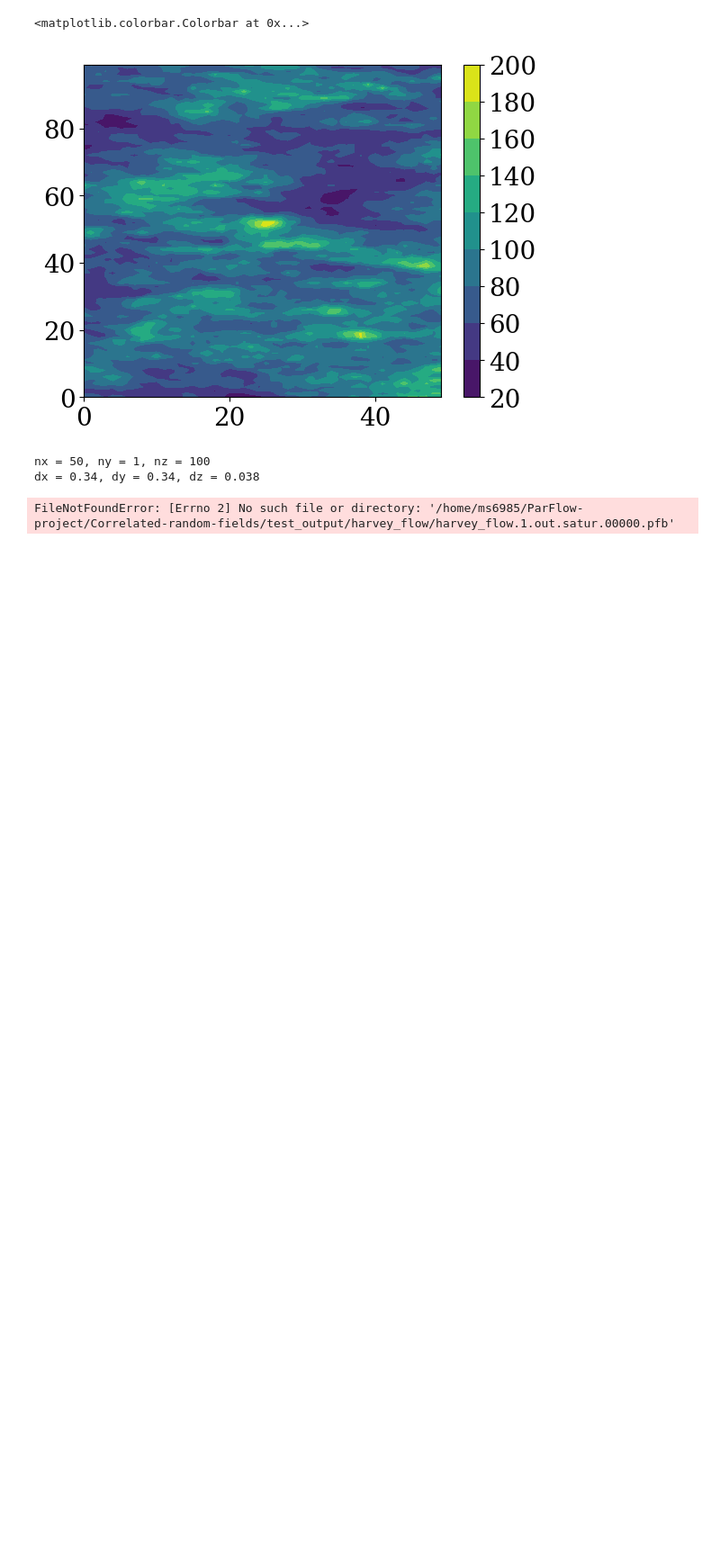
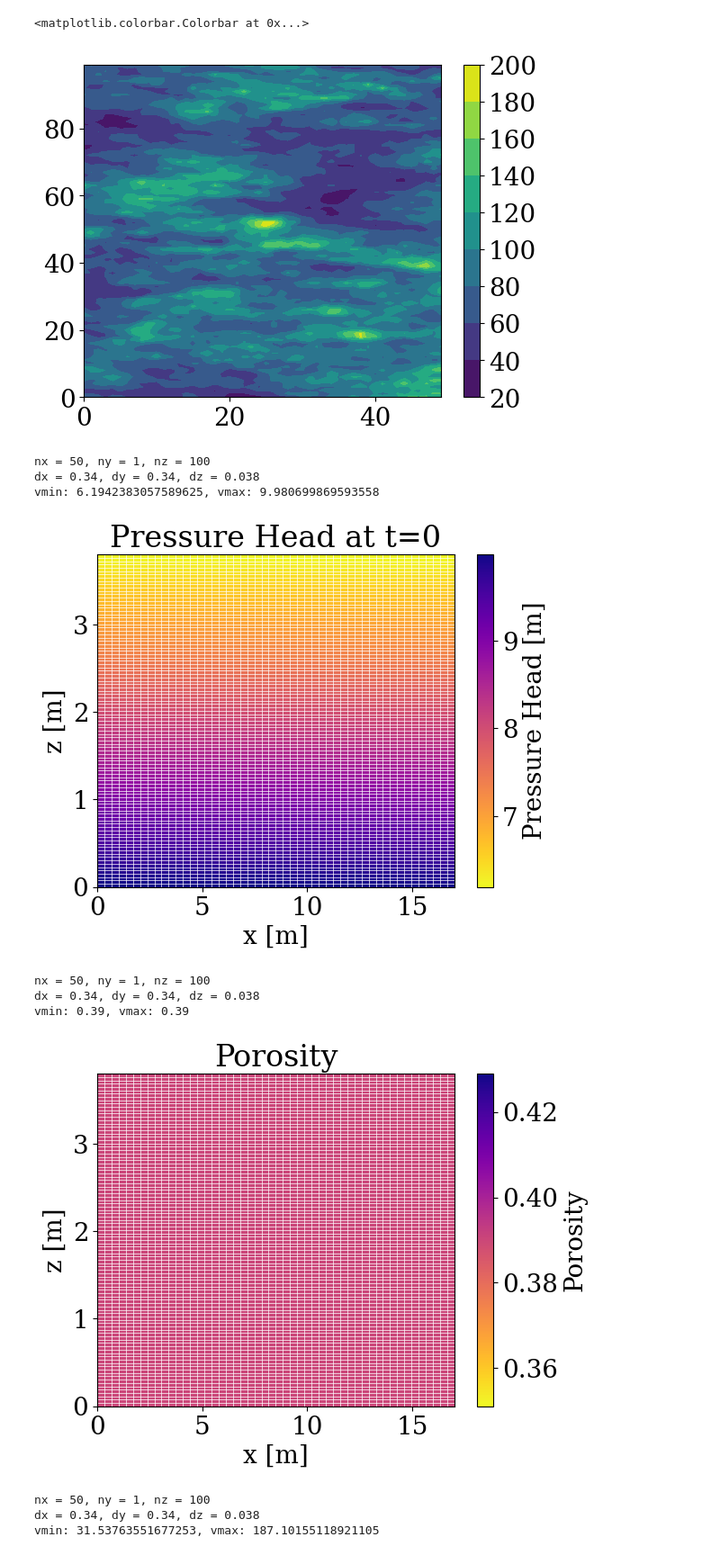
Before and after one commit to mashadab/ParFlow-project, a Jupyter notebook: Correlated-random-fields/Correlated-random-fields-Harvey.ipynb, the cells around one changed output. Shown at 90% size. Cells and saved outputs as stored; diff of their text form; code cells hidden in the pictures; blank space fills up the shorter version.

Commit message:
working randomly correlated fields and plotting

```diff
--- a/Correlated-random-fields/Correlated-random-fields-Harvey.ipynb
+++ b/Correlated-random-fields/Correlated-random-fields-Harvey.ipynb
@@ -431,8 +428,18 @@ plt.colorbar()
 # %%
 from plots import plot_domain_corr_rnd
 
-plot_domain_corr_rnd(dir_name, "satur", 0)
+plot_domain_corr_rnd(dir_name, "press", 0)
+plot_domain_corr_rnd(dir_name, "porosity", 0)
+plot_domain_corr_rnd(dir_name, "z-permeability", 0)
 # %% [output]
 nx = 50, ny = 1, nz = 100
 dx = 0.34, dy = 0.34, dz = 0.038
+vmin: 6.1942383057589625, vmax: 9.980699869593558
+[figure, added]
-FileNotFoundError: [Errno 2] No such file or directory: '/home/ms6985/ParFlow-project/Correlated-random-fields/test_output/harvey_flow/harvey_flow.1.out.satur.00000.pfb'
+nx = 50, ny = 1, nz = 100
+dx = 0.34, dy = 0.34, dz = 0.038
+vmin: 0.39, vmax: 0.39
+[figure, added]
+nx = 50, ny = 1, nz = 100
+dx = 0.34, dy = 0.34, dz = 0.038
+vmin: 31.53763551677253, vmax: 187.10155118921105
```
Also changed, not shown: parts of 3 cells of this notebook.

━━━━━━

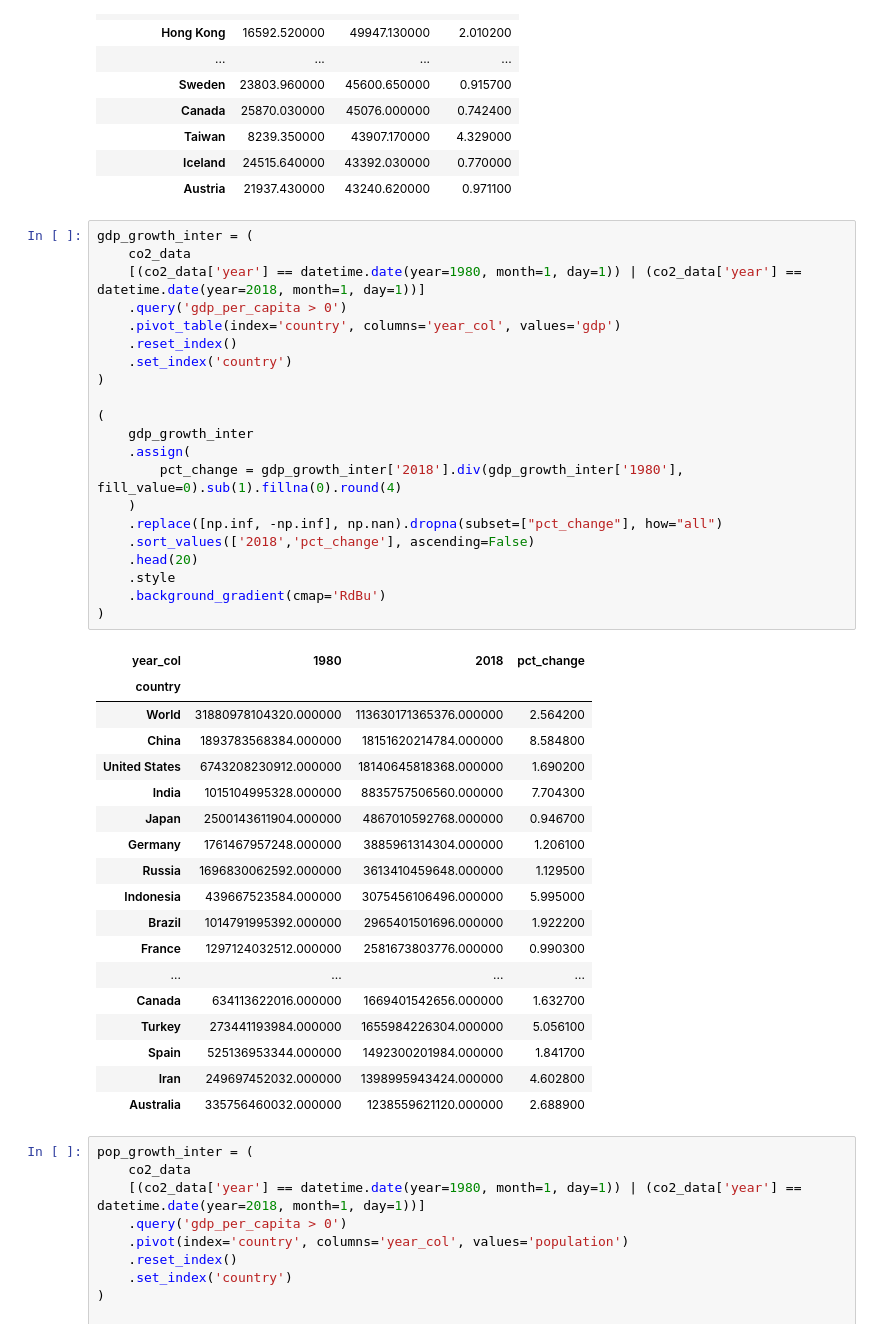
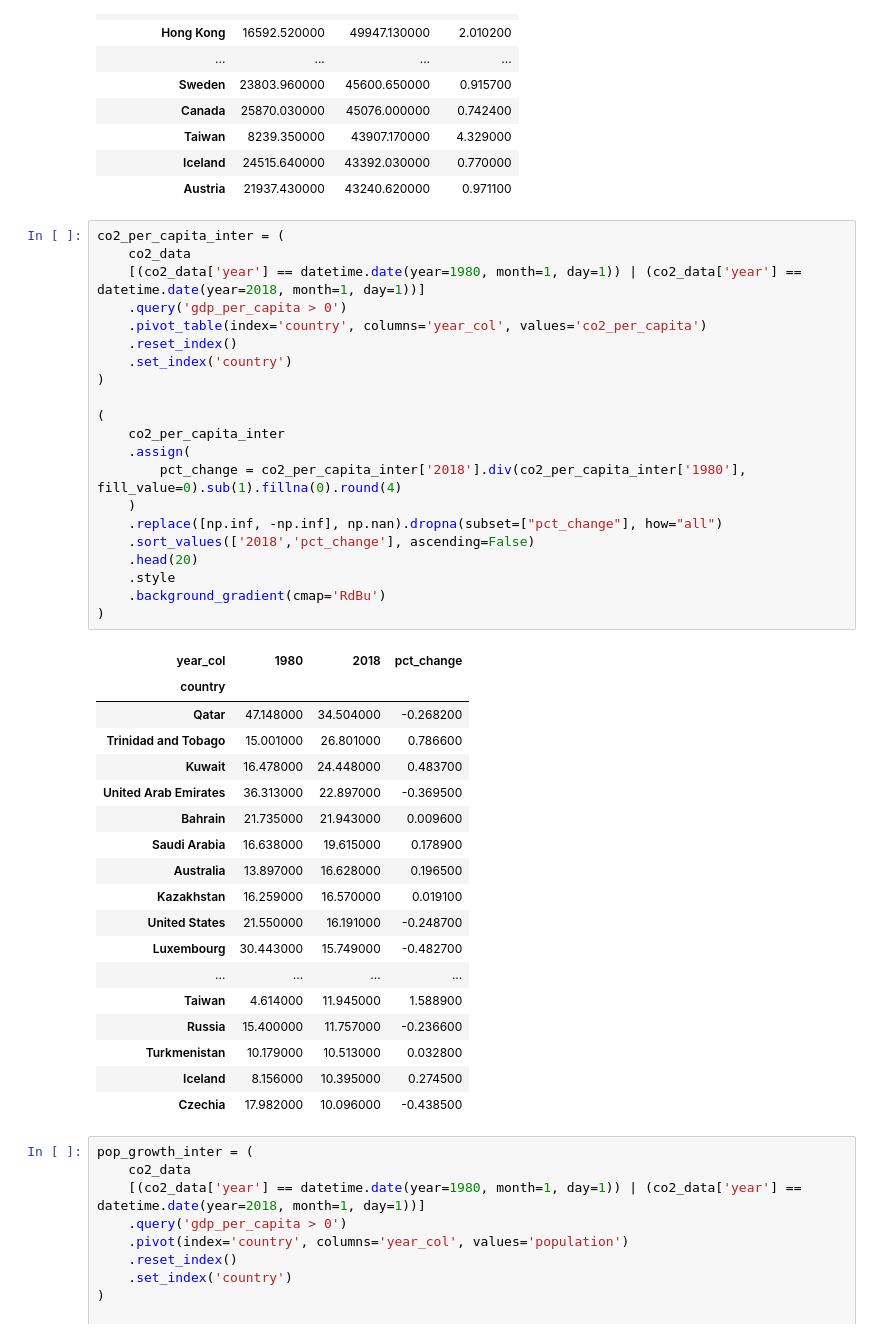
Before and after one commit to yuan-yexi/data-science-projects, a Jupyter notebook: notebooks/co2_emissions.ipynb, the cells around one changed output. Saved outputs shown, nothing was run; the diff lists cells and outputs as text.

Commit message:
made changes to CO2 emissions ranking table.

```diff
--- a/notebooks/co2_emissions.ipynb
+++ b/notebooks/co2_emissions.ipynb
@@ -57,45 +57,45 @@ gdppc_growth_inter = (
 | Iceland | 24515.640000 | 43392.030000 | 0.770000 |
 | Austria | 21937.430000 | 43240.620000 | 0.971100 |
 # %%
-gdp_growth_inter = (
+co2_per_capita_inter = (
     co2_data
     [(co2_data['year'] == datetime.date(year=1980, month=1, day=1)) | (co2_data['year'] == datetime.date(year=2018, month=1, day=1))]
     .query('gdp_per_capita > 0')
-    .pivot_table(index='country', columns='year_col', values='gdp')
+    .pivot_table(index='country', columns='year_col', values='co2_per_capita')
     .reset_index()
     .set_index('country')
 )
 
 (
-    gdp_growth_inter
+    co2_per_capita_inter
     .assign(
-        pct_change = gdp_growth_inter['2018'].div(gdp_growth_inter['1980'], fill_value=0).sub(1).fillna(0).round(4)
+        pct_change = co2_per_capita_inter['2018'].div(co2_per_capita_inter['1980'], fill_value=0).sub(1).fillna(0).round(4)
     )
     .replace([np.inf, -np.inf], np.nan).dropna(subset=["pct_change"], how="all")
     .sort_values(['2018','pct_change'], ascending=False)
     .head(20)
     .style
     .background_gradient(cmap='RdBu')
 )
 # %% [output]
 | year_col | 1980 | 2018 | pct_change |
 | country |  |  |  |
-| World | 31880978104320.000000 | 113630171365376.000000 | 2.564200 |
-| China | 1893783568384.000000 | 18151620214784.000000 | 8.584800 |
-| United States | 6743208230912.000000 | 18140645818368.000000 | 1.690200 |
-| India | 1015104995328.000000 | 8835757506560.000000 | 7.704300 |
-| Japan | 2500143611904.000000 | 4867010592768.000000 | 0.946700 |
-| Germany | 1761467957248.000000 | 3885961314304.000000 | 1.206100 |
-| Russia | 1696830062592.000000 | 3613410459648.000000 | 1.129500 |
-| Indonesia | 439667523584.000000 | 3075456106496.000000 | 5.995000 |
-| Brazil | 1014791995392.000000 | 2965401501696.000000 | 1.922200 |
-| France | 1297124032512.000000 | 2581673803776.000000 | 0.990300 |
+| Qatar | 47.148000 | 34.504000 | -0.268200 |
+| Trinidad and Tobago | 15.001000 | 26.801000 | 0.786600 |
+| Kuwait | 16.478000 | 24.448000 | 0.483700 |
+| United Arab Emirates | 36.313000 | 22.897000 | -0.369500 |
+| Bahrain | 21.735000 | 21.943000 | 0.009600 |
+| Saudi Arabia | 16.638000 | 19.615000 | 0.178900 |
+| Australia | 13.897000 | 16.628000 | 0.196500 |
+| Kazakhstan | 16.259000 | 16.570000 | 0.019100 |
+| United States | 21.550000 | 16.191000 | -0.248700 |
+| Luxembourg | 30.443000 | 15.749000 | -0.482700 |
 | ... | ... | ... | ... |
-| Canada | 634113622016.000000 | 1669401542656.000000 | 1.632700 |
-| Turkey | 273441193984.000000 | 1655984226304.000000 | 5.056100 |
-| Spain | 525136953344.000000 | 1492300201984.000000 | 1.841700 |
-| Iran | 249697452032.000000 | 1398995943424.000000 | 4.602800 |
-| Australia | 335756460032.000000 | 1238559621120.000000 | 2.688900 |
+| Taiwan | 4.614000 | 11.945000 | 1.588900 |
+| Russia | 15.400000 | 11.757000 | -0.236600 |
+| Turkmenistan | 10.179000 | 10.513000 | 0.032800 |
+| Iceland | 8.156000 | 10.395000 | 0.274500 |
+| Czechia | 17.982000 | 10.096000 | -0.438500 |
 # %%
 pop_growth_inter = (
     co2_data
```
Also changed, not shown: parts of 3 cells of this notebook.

━━━━━━

PROBLEM TO SOLVE -
Where in the listing does the string "after" appear? Copy every line that has it.

WRITTEN SOLUTION -
Before and after one commit to mashadab/ParFlow-project, a Jupyter notebook: Correlated-random-fields/Correlated-random-fields-Harvey.ipynb, the cells around one changed output. Shown at 90% size. Cells and saved outputs as stored; diff of their text form; code cells hidden in the pictures; blank space fills up the shorter version.
Before and after one commit to yuan-yexi/data-science-projects, a Jupyter notebook: notebooks/co2_emissions.ipynb, the cells around one changed output. Saved outputs shown, nothing was run; the diff lists cells and outputs as text.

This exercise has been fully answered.